Morgan then suggested to Sargent that he was talking “utter nonsense.” But the flat Earther countered the host by pointing out that the first “Blue Marble” shot of Earth, which takes in the entire diameter of the planet, was taken in 1972. However, the second such image, Sargent went on, was captured in 2015 – some 43 years later. And Sargent then openly wondered why we had gone four decades without any similar pictures of Earth being taken.
However, a seemingly incredulous Morgan replied by asking why anybody would bother making up the lie in the first place. What would they have to gain from it? In response, Sargent simply dialed his conspiracy theory up to 11 by saying that the flat Earth “cover-up” is simply one part of a much bigger falsehood.
Pulling out a model of the supposed flat Earth, Sargent said, “If this place was built, that means it was built by someone.” He then suggested that whoever was responsible for creating Earth might also have been responsible for coming up with the round Earth theory that most of humanity subscribes to, passing it down as a way to throw us off the truth.

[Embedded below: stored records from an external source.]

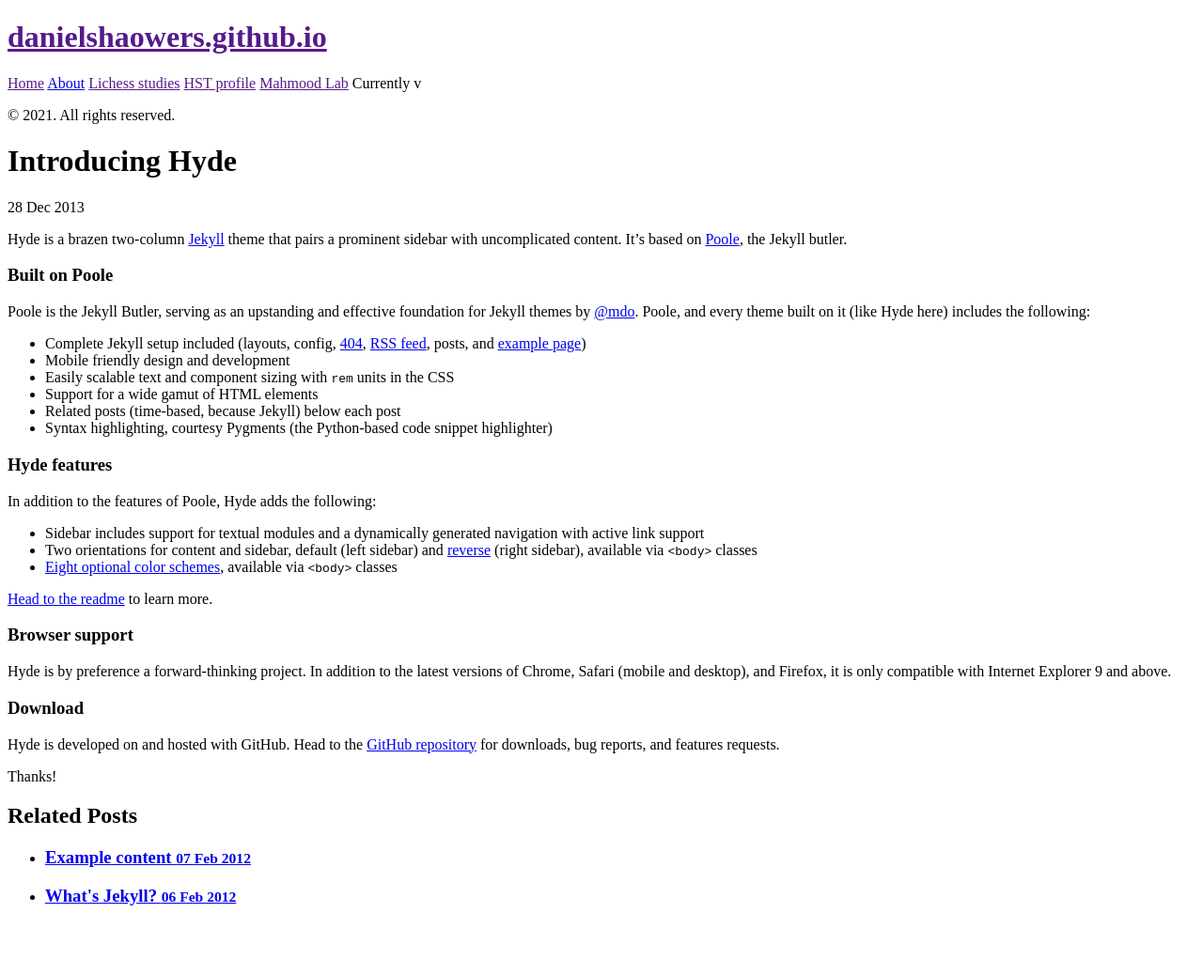
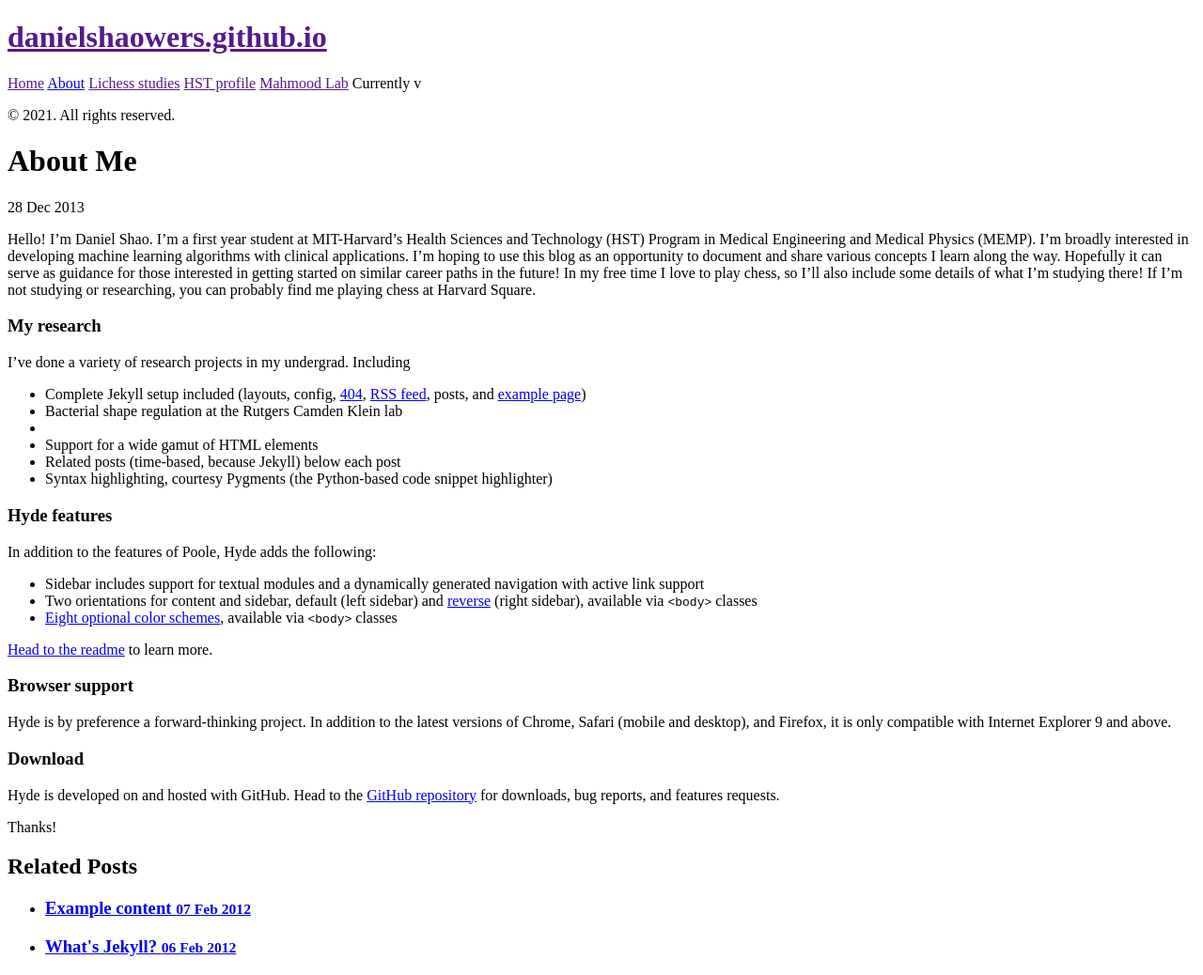
Before and after one commit to danielshaowers/danielshaowers.github.io, a Jekyll site: the page built from _posts/2013-12-28-introducing-hyde.md, in a window 1280 px wide. Shown: the whole page at 94% size. Built offline with Jekyll 4.4.1, drawn with Linux system fonts in a browser that asks for light colours; before the commit the page ends 984 px from its top, so only the background shows below that.

Commit message:
Update 2013-12-28-introducing-hyde.md

```diff
--- a/_posts/2013-12-28-introducing-hyde.md
+++ b/_posts/2013-12-28-introducing-hyde.md
@@ -1,17 +1,16 @@
 ---
 layout: post
-title: Introducing Hyde
+title: About Me
 ---
 
-Hyde is a brazen two-column [Jekyll](http://jekyllrb.com) theme that pairs a prominent sidebar with uncomplicated content. It's based on [Poole](http://getpoole.com), the Jekyll butler.
+Hello! I'm Daniel Shao. I'm a first year student at MIT-Harvard's Health Sciences and Technology (HST) Program in Medical Engineering and Medical Physics (MEMP). I'm broadly interested in developing machine learning algorithms with clinical applications. I'm hoping to use this blog as an opportunity to document and share various concepts I learn along the way. Hopefully it can serve as guidance for those interested in getting started on similar career paths in the future! In my free time I love to play chess, so I'll also include some details of what I'm studying there! If I'm not studying or researching, you can probably find me playing chess at Harvard Square.
+### My research
 
-### Built on Poole
-
-Poole is the Jekyll Butler, serving as an upstanding and effective foundation for Jekyll themes by [@mdo](https://twitter.com/mdo). Poole, and every theme built on it (like Hyde here) includes the following:
+I've done a variety of research projects in my undergrad. Including
 
 * Complete Jekyll setup included (layouts, config, [404](/404), [RSS feed](/atom.xml), posts, and [example page](/about))
-* Mobile friendly design and development
-* Easily scalable text and component sizing with `rem` units in the CSS
+* Bacterial shape regulation at the Rutgers Camden Klein lab
+*
 * Support for a wide gamut of HTML elements
 * Related posts (time-based, because Jekyll) below each post
 * Syntax highlighting, courtesy Pygments (the Python-based code snippet highlighter)
```
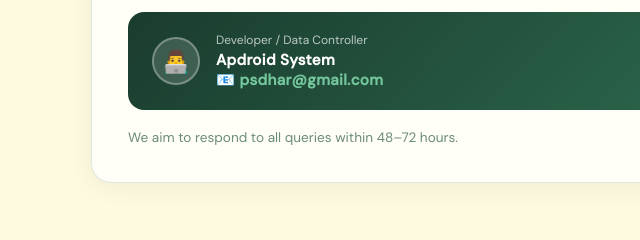
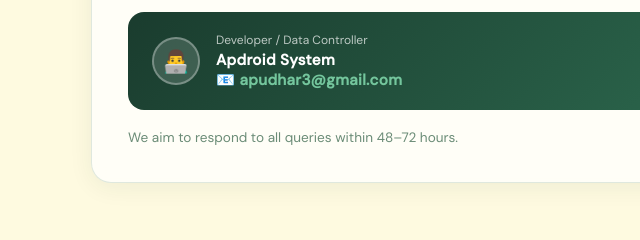
Before and after one commit to apudhar007/bazar_list_privacy_policy, a plain HTML site: page index.html in a window 1280 px wide. Shown: the part 4600-4840 px from the top of the page, 179-819 px from the left. Drawn offline with nearby package versions, Linux system fonts and the light colour scheme.

Commit message:
Update index.html

```diff
--- a/index.html
+++ b/index.html
@@ -672,7 +672,7 @@
       <div>
         <div class="contact-label">Developer / Data Controller</div>
         <div class="contact-email"><strong>Apdroid System</strong></div>
-        <div class="contact-email">📧 <a href="mailto:psdhar@gmail.com">psdhar@gmail.com</a></div>
+        <div class="contact-email">📧 <a href="mailto:apudhar3@gmail.com">apudhar3@gmail.com</a></div>
       </div>
     </div>
     <p style="margin-top:16px; font-size: 0.85rem; color: var(--text-muted);">We aim to respond to all queries within 48–72 hours.</p>
```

Virts’ response, though, was simply to laugh and point out how impossible it is to keep secrets these days. Indeed, thanks to the internet and the rise of social media, how would these kind of large-scale cover-ups even work? That’s a common counterargument not only to the flat Earth theory but to most conspiracies in general.
Not that that stopped Sargent, who once again had an answer to Virts and the Good Morning Britain hosts. “You don’t need 100,000 people to keep this thing a secret,” he argued. “The only guys who need to be on in this are none of the wrench-turners at NASA; all you need are the telemetry guys and those bosses. And, of course, guys like Terry.”
Then in order to find out how deep Sargent’s conspiracy theorizing goes, the presenters probed him on his other convictions. And in the process, they found that he doesn’t agree that humans have landed on the moon – another matter that has been the subject of debate over the decades. Sargent doesn’t believe that Elvis Presley is still alive, however, perhaps proving that there is a limit to what he’s willing to question after all.
And the Good Morning Britain segment hadn’t marked the first time an astronaut had clashed with a flat Earth theorist. When B.o.B. first launched his campaign, for example, both Virts and Buzz Aldrin, the second man on the moon, tweeted about how they knew Earth is round: because they’d flown around it themselves.
Back in February 2017, meanwhile, astronaut Thomas Pasquet took a selfie during a spacewalk. He later tweeted the picture, captioned, “Here’s for conspiracy theorists who believe we are in a hangar, on a fake Space Station… oh, they will think this picture is fake too.”
Indeed, no matter how much conspiracy theorists like Sargent insist that Earth is flat, there’s plenty of evidence out there to prove otherwise. And when that evidence is totally and systematically ignored, it’s no wonder that astronauts who have seen the truth for themselves – like Terry Virts – are left in disbelief.